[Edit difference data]
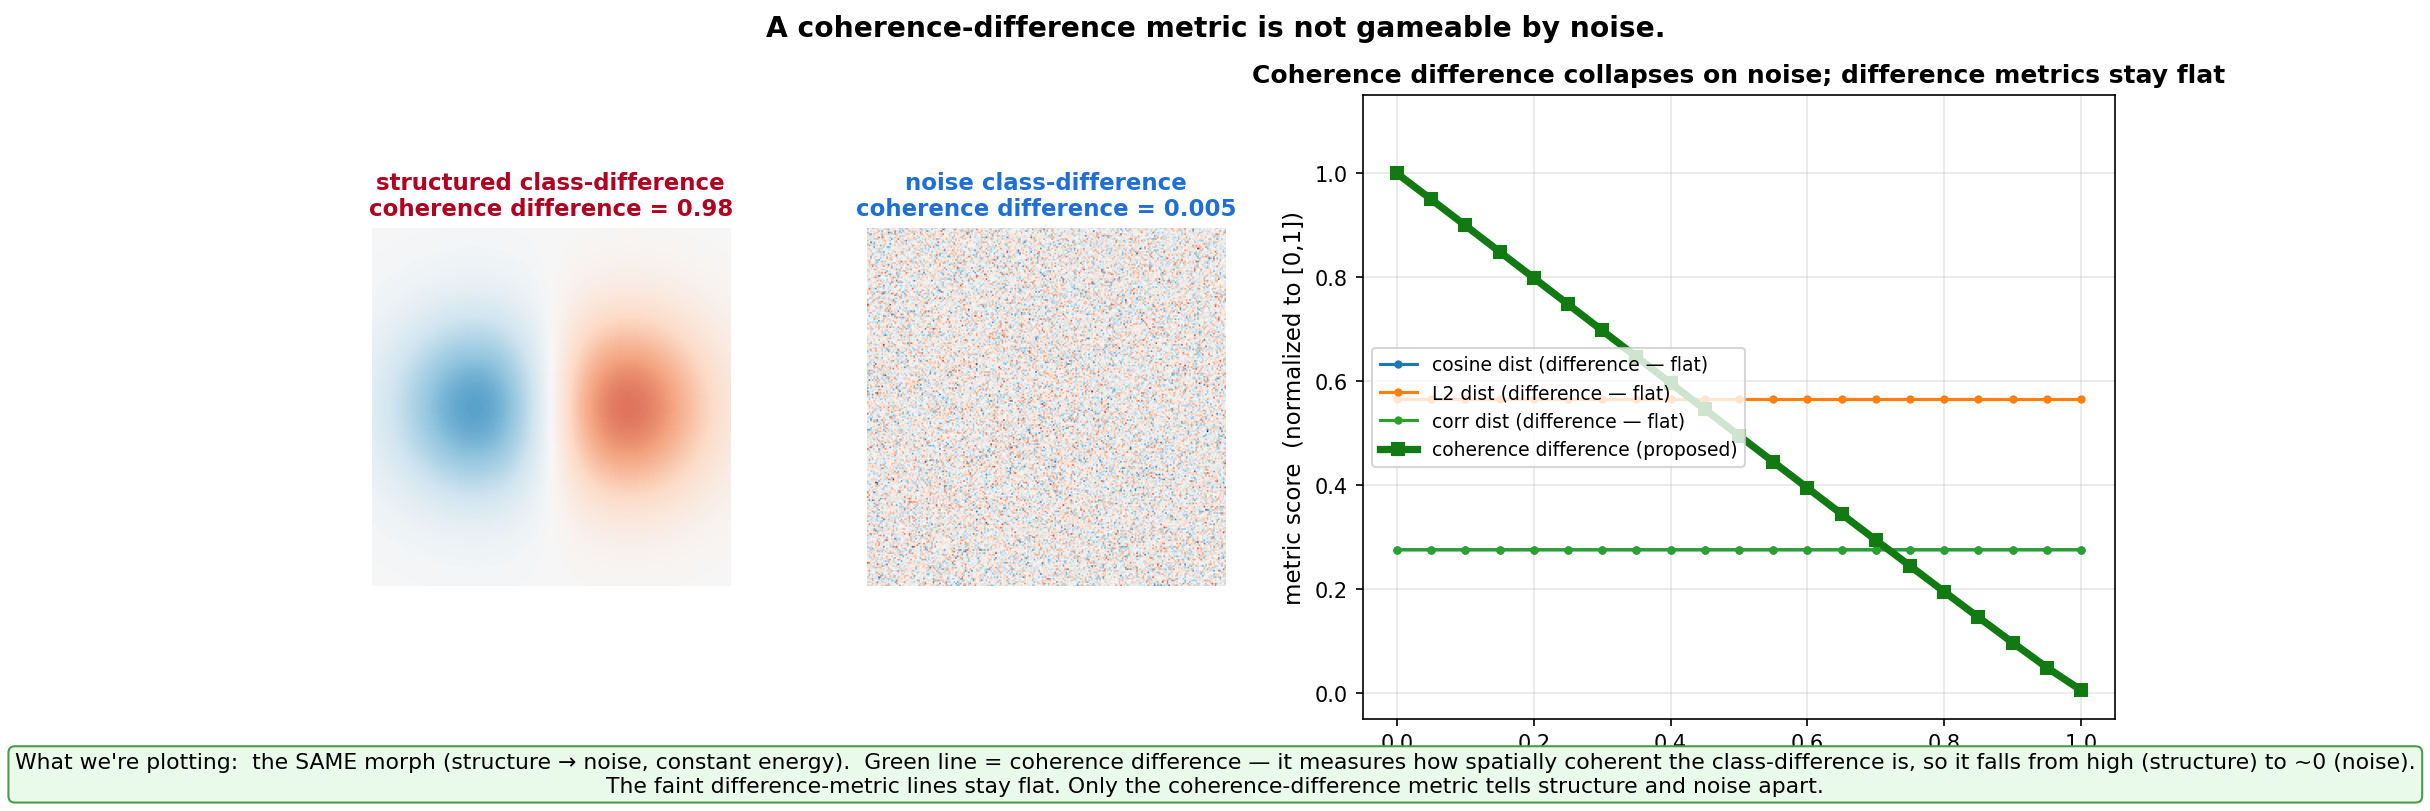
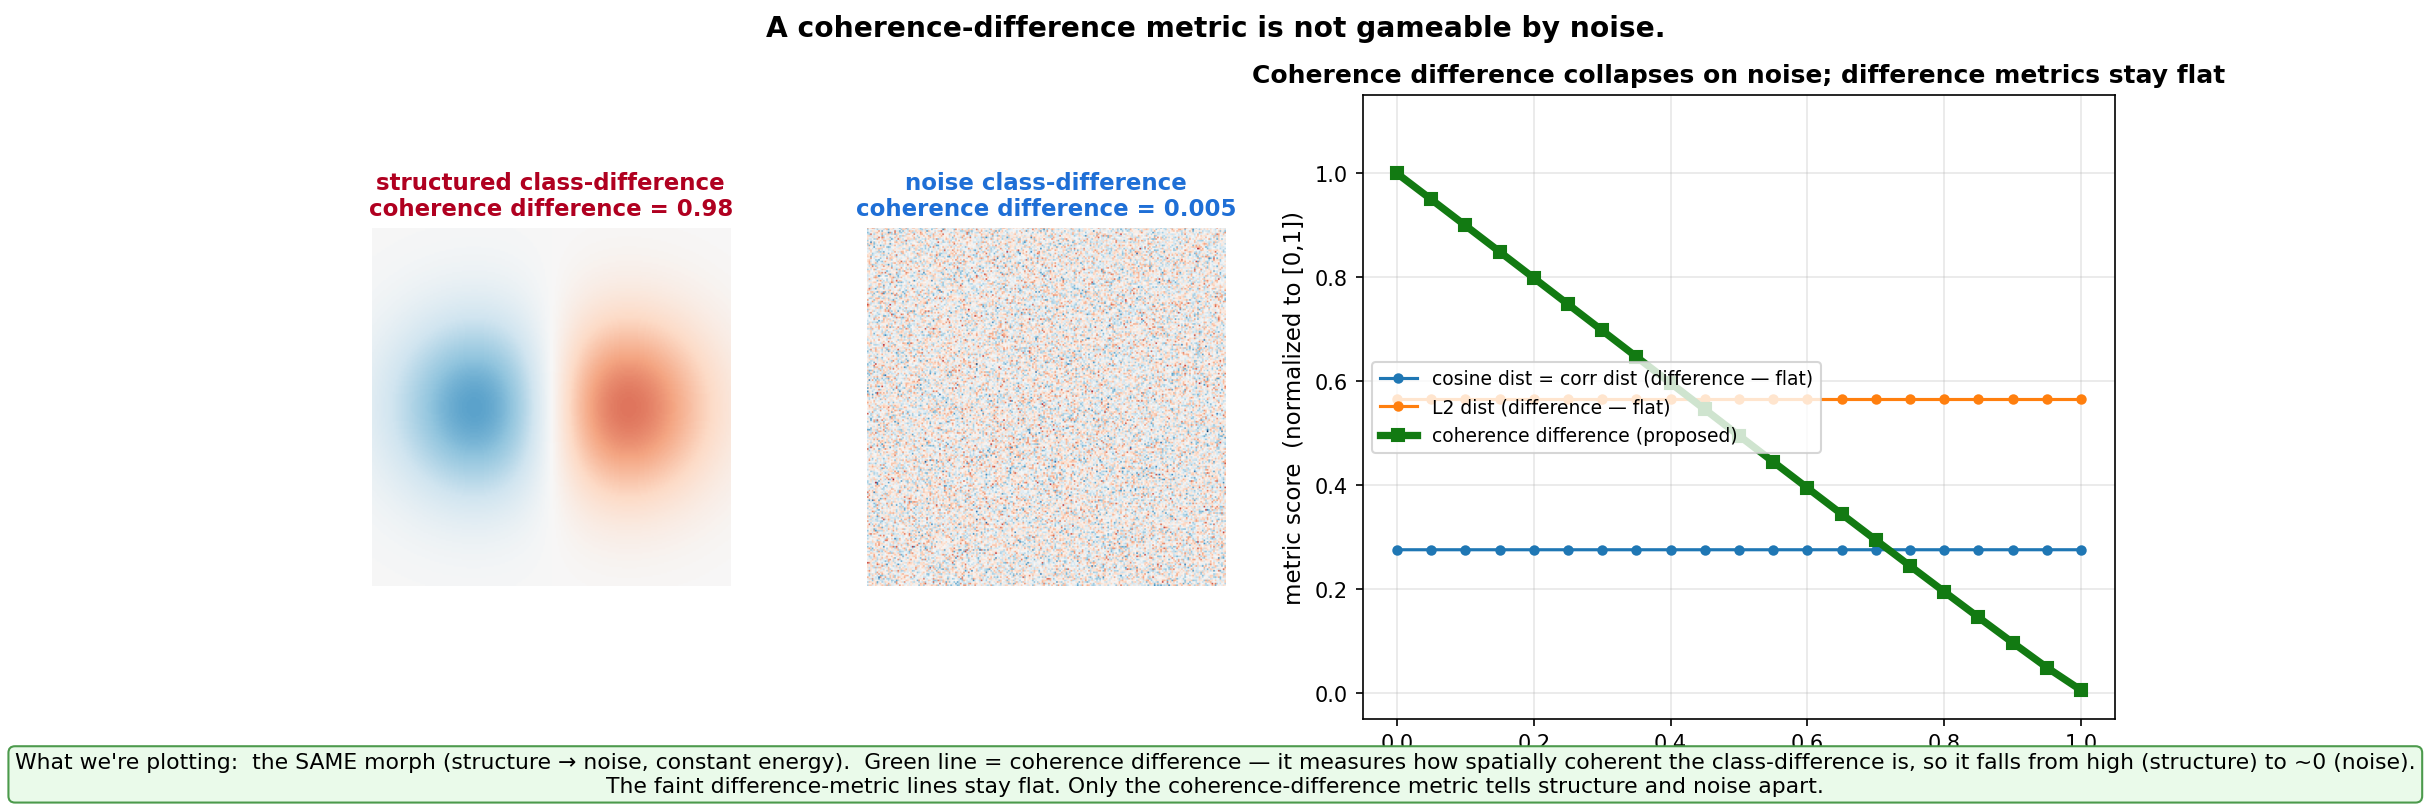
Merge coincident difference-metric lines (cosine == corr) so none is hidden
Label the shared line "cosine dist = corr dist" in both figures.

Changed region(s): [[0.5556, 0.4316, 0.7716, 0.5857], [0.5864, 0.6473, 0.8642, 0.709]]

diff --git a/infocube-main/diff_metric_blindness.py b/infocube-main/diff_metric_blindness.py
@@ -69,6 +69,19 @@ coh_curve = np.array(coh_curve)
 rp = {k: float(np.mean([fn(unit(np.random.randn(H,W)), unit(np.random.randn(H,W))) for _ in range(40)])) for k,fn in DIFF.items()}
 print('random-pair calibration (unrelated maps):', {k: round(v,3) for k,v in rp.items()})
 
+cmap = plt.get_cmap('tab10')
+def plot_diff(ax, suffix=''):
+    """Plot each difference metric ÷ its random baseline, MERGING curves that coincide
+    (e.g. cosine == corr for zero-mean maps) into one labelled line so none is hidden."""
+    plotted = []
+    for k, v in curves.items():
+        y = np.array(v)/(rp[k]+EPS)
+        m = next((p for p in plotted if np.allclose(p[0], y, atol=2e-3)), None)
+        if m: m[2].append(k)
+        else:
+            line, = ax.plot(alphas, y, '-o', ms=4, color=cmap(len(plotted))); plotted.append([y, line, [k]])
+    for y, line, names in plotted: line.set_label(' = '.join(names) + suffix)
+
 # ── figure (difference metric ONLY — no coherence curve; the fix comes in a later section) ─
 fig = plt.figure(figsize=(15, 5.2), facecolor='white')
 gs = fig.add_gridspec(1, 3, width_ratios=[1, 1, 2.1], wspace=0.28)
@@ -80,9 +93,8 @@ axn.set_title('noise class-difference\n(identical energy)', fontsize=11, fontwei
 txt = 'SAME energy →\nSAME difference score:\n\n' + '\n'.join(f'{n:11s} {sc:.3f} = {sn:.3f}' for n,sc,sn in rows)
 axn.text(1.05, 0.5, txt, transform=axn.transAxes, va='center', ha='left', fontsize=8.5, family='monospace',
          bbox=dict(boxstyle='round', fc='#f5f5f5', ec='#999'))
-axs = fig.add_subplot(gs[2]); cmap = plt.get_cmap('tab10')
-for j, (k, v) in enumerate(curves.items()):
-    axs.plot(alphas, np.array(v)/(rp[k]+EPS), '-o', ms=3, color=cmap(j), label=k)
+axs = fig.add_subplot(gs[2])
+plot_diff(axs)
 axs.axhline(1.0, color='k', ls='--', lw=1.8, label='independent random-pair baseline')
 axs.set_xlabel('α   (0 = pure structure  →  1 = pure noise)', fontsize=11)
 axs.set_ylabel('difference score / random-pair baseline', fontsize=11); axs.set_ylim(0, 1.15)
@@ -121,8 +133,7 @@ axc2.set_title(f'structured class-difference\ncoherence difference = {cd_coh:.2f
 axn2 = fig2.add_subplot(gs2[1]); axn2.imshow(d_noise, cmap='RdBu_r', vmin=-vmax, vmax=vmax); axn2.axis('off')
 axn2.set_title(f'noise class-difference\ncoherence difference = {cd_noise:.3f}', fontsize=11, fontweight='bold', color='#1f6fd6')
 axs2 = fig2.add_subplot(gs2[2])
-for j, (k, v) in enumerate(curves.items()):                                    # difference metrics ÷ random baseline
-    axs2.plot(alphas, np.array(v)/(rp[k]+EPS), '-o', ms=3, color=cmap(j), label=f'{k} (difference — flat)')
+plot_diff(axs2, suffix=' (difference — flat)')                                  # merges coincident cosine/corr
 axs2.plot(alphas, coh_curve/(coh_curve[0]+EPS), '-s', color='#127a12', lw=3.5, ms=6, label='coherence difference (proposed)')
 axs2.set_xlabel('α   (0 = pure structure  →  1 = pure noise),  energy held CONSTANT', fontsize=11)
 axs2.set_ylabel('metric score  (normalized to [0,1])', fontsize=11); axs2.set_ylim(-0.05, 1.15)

ABOUT THIS EXERCISE — From first line to last, return the records verbatim without their pictures.

WRITTEN SOLUTION —
Merge coincident difference-metric lines (cosine == corr) so none is hidden
Label the shared line "cosine dist = corr dist" in both figures.

Changed region(s): [[0.5556, 0.4316, 0.7716, 0.5857], [0.5864, 0.6473, 0.8642, 0.709]]

diff --git a/infocube-main/diff_metric_blindness.py b/infocube-main/diff_metric_blindness.py
@@ -69,6 +69,19 @@ coh_curve = np.array(coh_curve)
 rp = {k: float(np.mean([fn(unit(np.random.randn(H,W)), unit(np.random.randn(H,W))) for _ in range(40)])) for k,fn in DIFF.items()}
 print('random-pair calibration (unrelated maps):', {k: round(v,3) for k,v in rp.items()})
 
+cmap = plt.get_cmap('tab10')
+def plot_diff(ax, suffix=''):
+    """Plot each difference metric ÷ its random baseline, MERGING curves that coincide
+    (e.g. cosine == corr for zero-mean maps) into one labelled line so none is hidden."""
+    plotted = []
+    for k, v in curves.items():
+        y = np.array(v)/(rp[k]+EPS)
+        m = next((p for p in plotted if np.allclose(p[0], y, atol=2e-3)), None)
+        if m: m[2].append(k)
+        else:
+            line, = ax.plot(alphas, y, '-o', ms=4, color=cmap(len(plotted))); plotted.append([y, line, [k]])
+    for y, line, names in plotted: line.set_label(' = '.join(names) + suffix)
+
 # ── figure (difference metric ONLY — no coherence curve; the fix comes in a later section) ─
 fig = plt.figure(figsize=(15, 5.2), facecolor='white')
 gs = fig.add_gridspec(1, 3, width_ratios=[1, 1, 2.1], wspace=0.28)
@@ -80,9 +93,8 @@ axn.set_title('noise class-difference\n(identical energy)', fontsize=11, fontwei
 txt = 'SAME energy →\nSAME difference score:\n\n' + '\n'.join(f'{n:11s} {sc:.3f} = {sn:.3f}' for n,sc,sn in rows)
 axn.text(1.05, 0.5, txt, transform=axn.transAxes, va='center', ha='left', fontsize=8.5, family='monospace',
          bbox=dict(boxstyle='round', fc='#f5f5f5', ec='#999'))
-axs = fig.add_subplot(gs[2]); cmap = plt.get_cmap('tab10')
-for j, (k, v) in enumerate(curves.items()):
-    axs.plot(alphas, np.array(v)/(rp[k]+EPS), '-o', ms=3, color=cmap(j), label=k)
+axs = fig.add_subplot(gs[2])
+plot_diff(axs)
 axs.axhline(1.0, color='k', ls='--', lw=1.8, label='independent random-pair baseline')
 axs.set_xlabel('α   (0 = pure structure  →  1 = pure noise)', fontsize=11)
 axs.set_ylabel('difference score / random-pair baseline', fontsize=11); axs.set_ylim(0, 1.15)
@@ -121,8 +133,7 @@ axc2.set_title(f'structured class-difference\ncoherence difference = {cd_coh:.2f
 axn2 = fig2.add_subplot(gs2[1]); axn2.imshow(d_noise, cmap='RdBu_r', vmin=-vmax, vmax=vmax); axn2.axis('off')
 axn2.set_title(f'noise class-difference\ncoherence difference = {cd_noise:.3f}', fontsize=11, fontweight='bold', color='#1f6fd6')
 axs2 = fig2.add_subplot(gs2[2])
-for j, (k, v) in enumerate(curves.items()):                                    # difference metrics ÷ random baseline
-    axs2.plot(alphas, np.array(v)/(rp[k]+EPS), '-o', ms=3, color=cmap(j), label=f'{k} (difference — flat)')
+plot_diff(axs2, suffix=' (difference — flat)')                                  # merges coincident cosine/corr
 axs2.plot(alphas, coh_curve/(coh_curve[0]+EPS), '-s', color='#127a12', lw=3.5, ms=6, label='coherence difference (proposed)')
 axs2.set_xlabel('α   (0 = pure structure  →  1 = pure noise),  energy held CONSTANT', fontsize=11)
 axs2.set_ylabel('metric score  (normalized to [0,1])', fontsize=11); axs2.set_ylim(-0.05, 1.15)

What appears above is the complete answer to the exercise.